## Work instruction:
Everything in the listing except the pictures should be written out exactly.

Extracted records section start

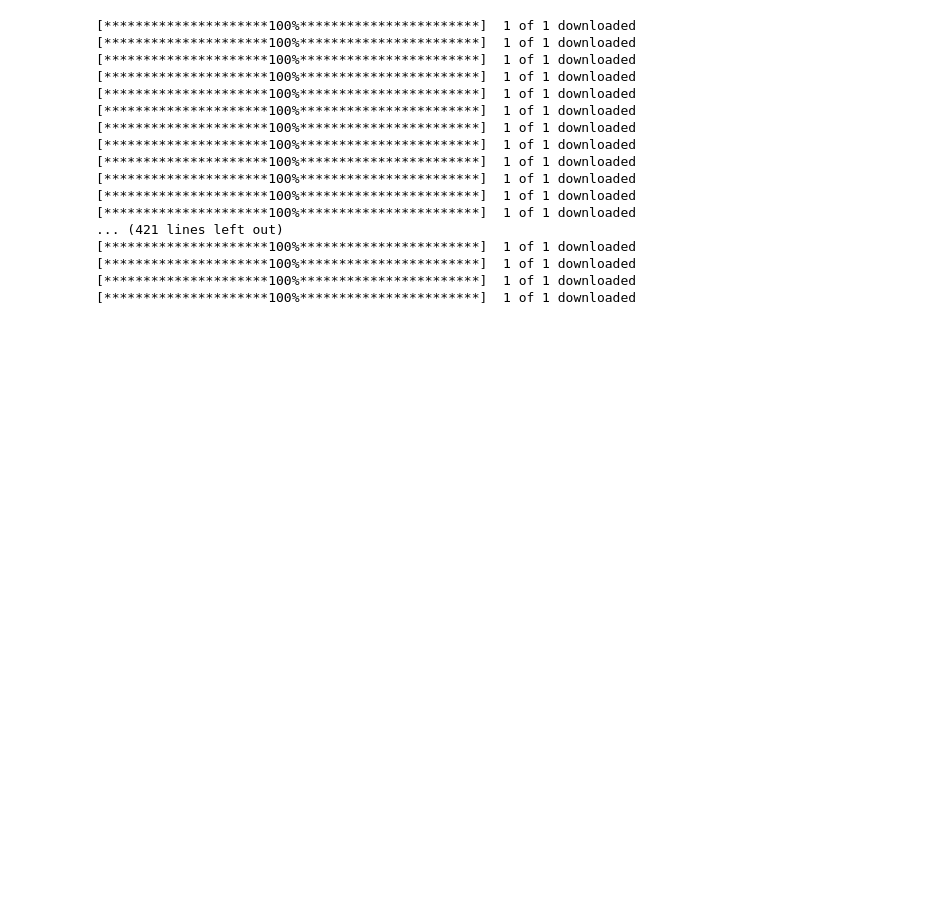
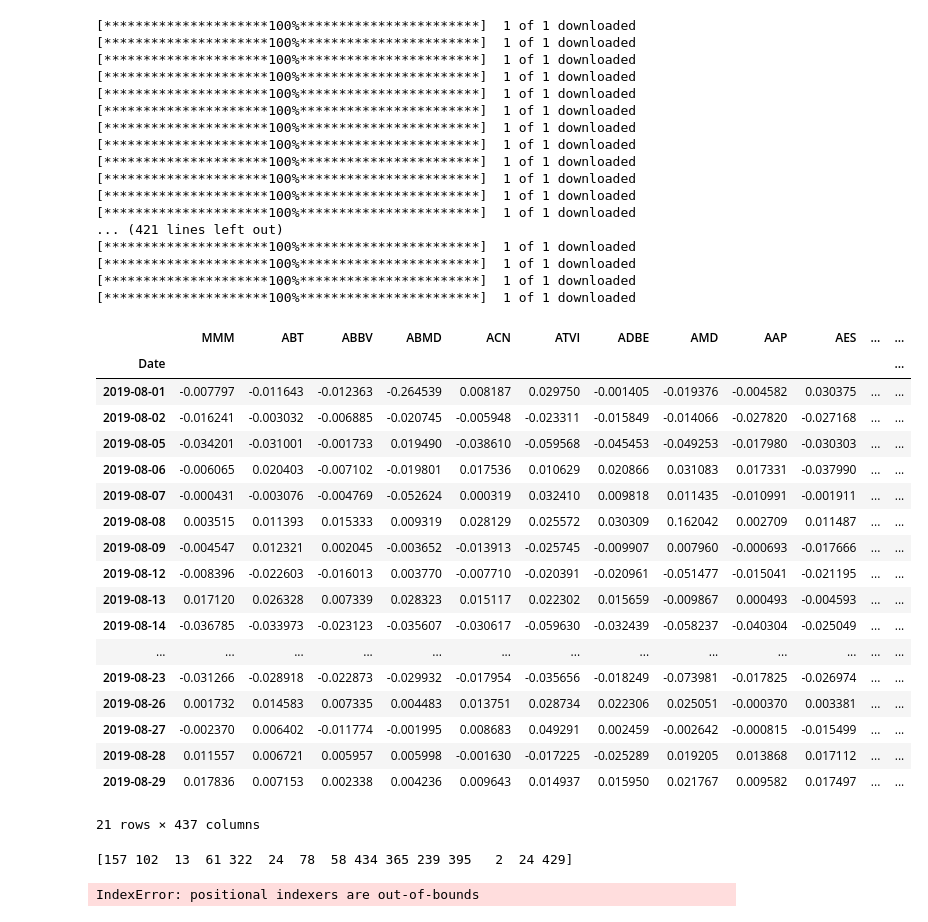
Before and after one commit to cvazz/IntroMLDL, a Jupyter notebook: Data Loader.ipynb, the cells around one changed output. Cells and saved outputs as stored; diff of their text form; code cells hidden in the pictures; blank space fills up the shorter version.

```diff
--- a/Data Loader.ipynb
+++ b/Data Loader.ipynb
@@ -19,24 +21,52 @@ tickers = ["MMM", "ABT", "ABBV", "ABMD", "ACN", "ATVI", "ADBE", "AMD", "AAP", "A
 
-#nutze optimiertes Modul, auf pandas aufbauend, um Daten zu ziehen, schreibt Daten in ein pandas dataframe.
+data = pd.DataFrame()
+df = pd.DataFrame()
+returns = pd.DataFrame(columns=tickers)
+
+df_l = []
+#nutze optimiertes Modul, auf pandas aufbauend, um Daten zu ziehen, schreibe Daten in ein pandas dataframe.
 for ticker in tickers:
-    loaded = yf.download(ticker, start="2017-01-01", end="2019-09-30").loc[:,['Adj Close', 'Open']]
-    returns = loaded['Adj Close'] - loaded['Open']
-    data[ticker] = returns
+    loaded = yf.download(ticker, start="2019-08-01", end="2019-08-30").loc[:,['Adj Close']]
+    df = loaded.pct_change(fill_method='ffill')
+    df_l.append(df)
+    #returns.loc[:,ticker] = df
+df = pd.concat(df_l, axis=1)
+df.columns = tickers
+df.iloc[1:, :]
 # %% [output]
 [*********************100%***********************]  1 of 1 downloaded
 [*********************100%***********************]  1 of 1 downloaded
 [*********************100%***********************]  1 of 1 downloaded
 [*********************100%***********************]  1 of 1 downloaded
 [*********************100%***********************]  1 of 1 downloaded
 [*********************100%***********************]  1 of 1 downloaded
 [*********************100%***********************]  1 of 1 downloaded
 [*********************100%***********************]  1 of 1 downloaded
 [*********************100%***********************]  1 of 1 downloaded
 [*********************100%***********************]  1 of 1 downloaded
 [*********************100%***********************]  1 of 1 downloaded
 [*********************100%***********************]  1 of 1 downloaded
 ... (421 lines left out)
 [*********************100%***********************]  1 of 1 downloaded
 [*********************100%***********************]  1 of 1 downloaded
 [*********************100%***********************]  1 of 1 downloaded
 [*********************100%***********************]  1 of 1 downloaded
+|  | MMM | ABT | ABBV | ABMD | ACN | ATVI | ADBE | AMD | AAP | AES | ... | ... |
+| Date |  |  |  |  |  |  |  |  |  |  |  | ... |
+| 2019-08-01 | -0.007797 | -0.011643 | -0.012363 | -0.264539 | 0.008187 | 0.029750 | -0.001405 | -0.019376 | -0.004582 | 0.030375 | ... | ... |
+| 2019-08-02 | -0.016241 | -0.003032 | -0.006885 | -0.020745 | -0.005948 | -0.023311 | -0.015849 | -0.014066 | -0.027820 | -0.027168 | ... | ... |
+| 2019-08-05 | -0.034201 | -0.031001 | -0.001733 | 0.019490 | -0.038610 | -0.059568 | -0.045453 | -0.049253 | -0.017980 | -0.030303 | ... | ... |
+| 2019-08-06 | -0.006065 | 0.020403 | -0.007102 | -0.019801 | 0.017536 | 0.010629 | 0.020866 | 0.031083 | 0.017331 | -0.037990 | ... | ... |
+| 2019-08-07 | -0.000431 | -0.003076 | -0.004769 | -0.052624 | 0.000319 | 0.032410 | 0.009818 | 0.011435 | -0.010991 | -0.001911 | ... | ... |
+| 2019-08-08 | 0.003515 | 0.011393 | 0.015333 | 0.009319 | 0.028129 | 0.025572 | 0.030309 | 0.162042 | 0.002709 | 0.011487 | ... | ... |
+| 2019-08-09 | -0.004547 | 0.012321 | 0.002045 | -0.003652 | -0.013913 | -0.025745 | -0.009907 | 0.007960 | -0.000693 | -0.017666 | ... | ... |
+| 2019-08-12 | -0.008396 | -0.022603 | -0.016013 | 0.003770 | -0.007710 | -0.020391 | -0.020961 | -0.051477 | -0.015041 | -0.021195 | ... | ... |
+| 2019-08-13 | 0.017120 | 0.026328 | 0.007339 | 0.028323 | 0.015117 | 0.022302 | 0.015659 | -0.009867 | 0.000493 | -0.004593 | ... | ... |
+| 2019-08-14 | -0.036785 | -0.033973 | -0.023123 | -0.035607 | -0.030617 | -0.059630 | -0.032439 | -0.058237 | -0.040304 | -0.025049 | ... | ... |
+| ... | ... | ... | ... | ... | ... | ... | ... | ... | ... | ... | ... | ... |
+| 2019-08-23 | -0.031266 | -0.028918 | -0.022873 | -0.029932 | -0.017954 | -0.035656 | -0.018249 | -0.073981 | -0.017825 | -0.026974 | ... | ... |
+| 2019-08-26 | 0.001732 | 0.014583 | 0.007335 | 0.004483 | 0.013751 | 0.028734 | 0.022306 | 0.025051 | -0.000370 | 0.003381 | ... | ... |
+| 2019-08-27 | -0.002370 | 0.006402 | -0.011774 | -0.001995 | 0.008683 | 0.049291 | 0.002459 | -0.002642 | -0.000815 | -0.015499 | ... | ... |
+| 2019-08-28 | 0.011557 | 0.006721 | 0.005957 | 0.005998 | -0.001630 | -0.017225 | -0.025289 | 0.019205 | 0.013868 | 0.017112 | ... | ... |
+| 2019-08-29 | 0.017836 | 0.007153 | 0.002338 | 0.004236 | 0.009643 | 0.014937 | 0.015950 | 0.021767 | 0.009582 | 0.017497 | ... | ... |
+21 rows × 437 columns
@@ -45,0 +73,13 @@ data.to_csv('data.csv')
+# %%
+#write data into file
+df.to_csv('data.csv')
+
+randints = np.random.randint(1, 437, N)
+print(randints)
+
+#cut file into random stock charts
+data_example = df.iloc[:,randints]
+data_example.to_csv('data_example.csv')
+# %% [output]
+[157 102  13  61 322  24  78  58 434 365 239 395   2  24 429]
+IndexError: positional indexers are out-of-bounds
```
Also changed, not shown: parts of 3 cells of this notebook.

Extracted records section end

## Result for this task:
Before and after one commit to cvazz/IntroMLDL, a Jupyter notebook: Data Loader.ipynb, the cells around one changed output. Cells and saved outputs as stored; diff of their text form; code cells hidden in the pictures; blank space fills up the shorter version.

```diff
--- a/Data Loader.ipynb
+++ b/Data Loader.ipynb
@@ -19,24 +21,52 @@ tickers = ["MMM", "ABT", "ABBV", "ABMD", "ACN", "ATVI", "ADBE", "AMD", "AAP", "A
 
-#nutze optimiertes Modul, auf pandas aufbauend, um Daten zu ziehen, schreibt Daten in ein pandas dataframe.
+data = pd.DataFrame()
+df = pd.DataFrame()
+returns = pd.DataFrame(columns=tickers)
+
+df_l = []
+#nutze optimiertes Modul, auf pandas aufbauend, um Daten zu ziehen, schreibe Daten in ein pandas dataframe.
 for ticker in tickers:
-    loaded = yf.download(ticker, start="2017-01-01", end="2019-09-30").loc[:,['Adj Close', 'Open']]
-    returns = loaded['Adj Close'] - loaded['Open']
-    data[ticker] = returns
+    loaded = yf.download(ticker, start="2019-08-01", end="2019-08-30").loc[:,['Adj Close']]
+    df = loaded.pct_change(fill_method='ffill')
+    df_l.append(df)
+    #returns.loc[:,ticker] = df
+df = pd.concat(df_l, axis=1)
+df.columns = tickers
+df.iloc[1:, :]
 # %% [output]
 [*********************100%***********************]  1 of 1 downloaded
 [*********************100%***********************]  1 of 1 downloaded
 [*********************100%***********************]  1 of 1 downloaded
 [*********************100%***********************]  1 of 1 downloaded
 [*********************100%***********************]  1 of 1 downloaded
 [*********************100%***********************]  1 of 1 downloaded
 [*********************100%***********************]  1 of 1 downloaded
 [*********************100%***********************]  1 of 1 downloaded
 [*********************100%***********************]  1 of 1 downloaded
 [*********************100%***********************]  1 of 1 downloaded
 [*********************100%***********************]  1 of 1 downloaded
 [*********************100%***********************]  1 of 1 downloaded
 ... (421 lines left out)
 [*********************100%***********************]  1 of 1 downloaded
 [*********************100%***********************]  1 of 1 downloaded
 [*********************100%***********************]  1 of 1 downloaded
 [*********************100%***********************]  1 of 1 downloaded
+|  | MMM | ABT | ABBV | ABMD | ACN | ATVI | ADBE | AMD | AAP | AES | ... | ... |
+| Date |  |  |  |  |  |  |  |  |  |  |  | ... |
+| 2019-08-01 | -0.007797 | -0.011643 | -0.012363 | -0.264539 | 0.008187 | 0.029750 | -0.001405 | -0.019376 | -0.004582 | 0.030375 | ... | ... |
+| 2019-08-02 | -0.016241 | -0.003032 | -0.006885 | -0.020745 | -0.005948 | -0.023311 | -0.015849 | -0.014066 | -0.027820 | -0.027168 | ... | ... |
+| 2019-08-05 | -0.034201 | -0.031001 | -0.001733 | 0.019490 | -0.038610 | -0.059568 | -0.045453 | -0.049253 | -0.017980 | -0.030303 | ... | ... |
+| 2019-08-06 | -0.006065 | 0.020403 | -0.007102 | -0.019801 | 0.017536 | 0.010629 | 0.020866 | 0.031083 | 0.017331 | -0.037990 | ... | ... |
+| 2019-08-07 | -0.000431 | -0.003076 | -0.004769 | -0.052624 | 0.000319 | 0.032410 | 0.009818 | 0.011435 | -0.010991 | -0.001911 | ... | ... |
+| 2019-08-08 | 0.003515 | 0.011393 | 0.015333 | 0.009319 | 0.028129 | 0.025572 | 0.030309 | 0.162042 | 0.002709 | 0.011487 | ... | ... |
+| 2019-08-09 | -0.004547 | 0.012321 | 0.002045 | -0.003652 | -0.013913 | -0.025745 | -0.009907 | 0.007960 | -0.000693 | -0.017666 | ... | ... |
+| 2019-08-12 | -0.008396 | -0.022603 | -0.016013 | 0.003770 | -0.007710 | -0.020391 | -0.020961 | -0.051477 | -0.015041 | -0.021195 | ... | ... |
+| 2019-08-13 | 0.017120 | 0.026328 | 0.007339 | 0.028323 | 0.015117 | 0.022302 | 0.015659 | -0.009867 | 0.000493 | -0.004593 | ... | ... |
+| 2019-08-14 | -0.036785 | -0.033973 | -0.023123 | -0.035607 | -0.030617 | -0.059630 | -0.032439 | -0.058237 | -0.040304 | -0.025049 | ... | ... |
+| ... | ... | ... | ... | ... | ... | ... | ... | ... | ... | ... | ... | ... |
+| 2019-08-23 | -0.031266 | -0.028918 | -0.022873 | -0.029932 | -0.017954 | -0.035656 | -0.018249 | -0.073981 | -0.017825 | -0.026974 | ... | ... |
+| 2019-08-26 | 0.001732 | 0.014583 | 0.007335 | 0.004483 | 0.013751 | 0.028734 | 0.022306 | 0.025051 | -0.000370 | 0.003381 | ... | ... |
+| 2019-08-27 | -0.002370 | 0.006402 | -0.011774 | -0.001995 | 0.008683 | 0.049291 | 0.002459 | -0.002642 | -0.000815 | -0.015499 | ... | ... |
+| 2019-08-28 | 0.011557 | 0.006721 | 0.005957 | 0.005998 | -0.001630 | -0.017225 | -0.025289 | 0.019205 | 0.013868 | 0.017112 | ... | ... |
+| 2019-08-29 | 0.017836 | 0.007153 | 0.002338 | 0.004236 | 0.009643 | 0.014937 | 0.015950 | 0.021767 | 0.009582 | 0.017497 | ... | ... |
+21 rows × 437 columns
@@ -45,0 +73,13 @@ data.to_csv('data.csv')
+# %%
+#write data into file
+df.to_csv('data.csv')
+
+randints = np.random.randint(1, 437, N)
+print(randints)
+
+#cut file into random stock charts
+data_example = df.iloc[:,randints]
+data_example.to_csv('data_example.csv')
+# %% [output]
+[157 102  13  61 322  24  78  58 434 365 239 395   2  24 429]
+IndexError: positional indexers are out-of-bounds
```
Also changed, not shown: parts of 3 cells of this notebook.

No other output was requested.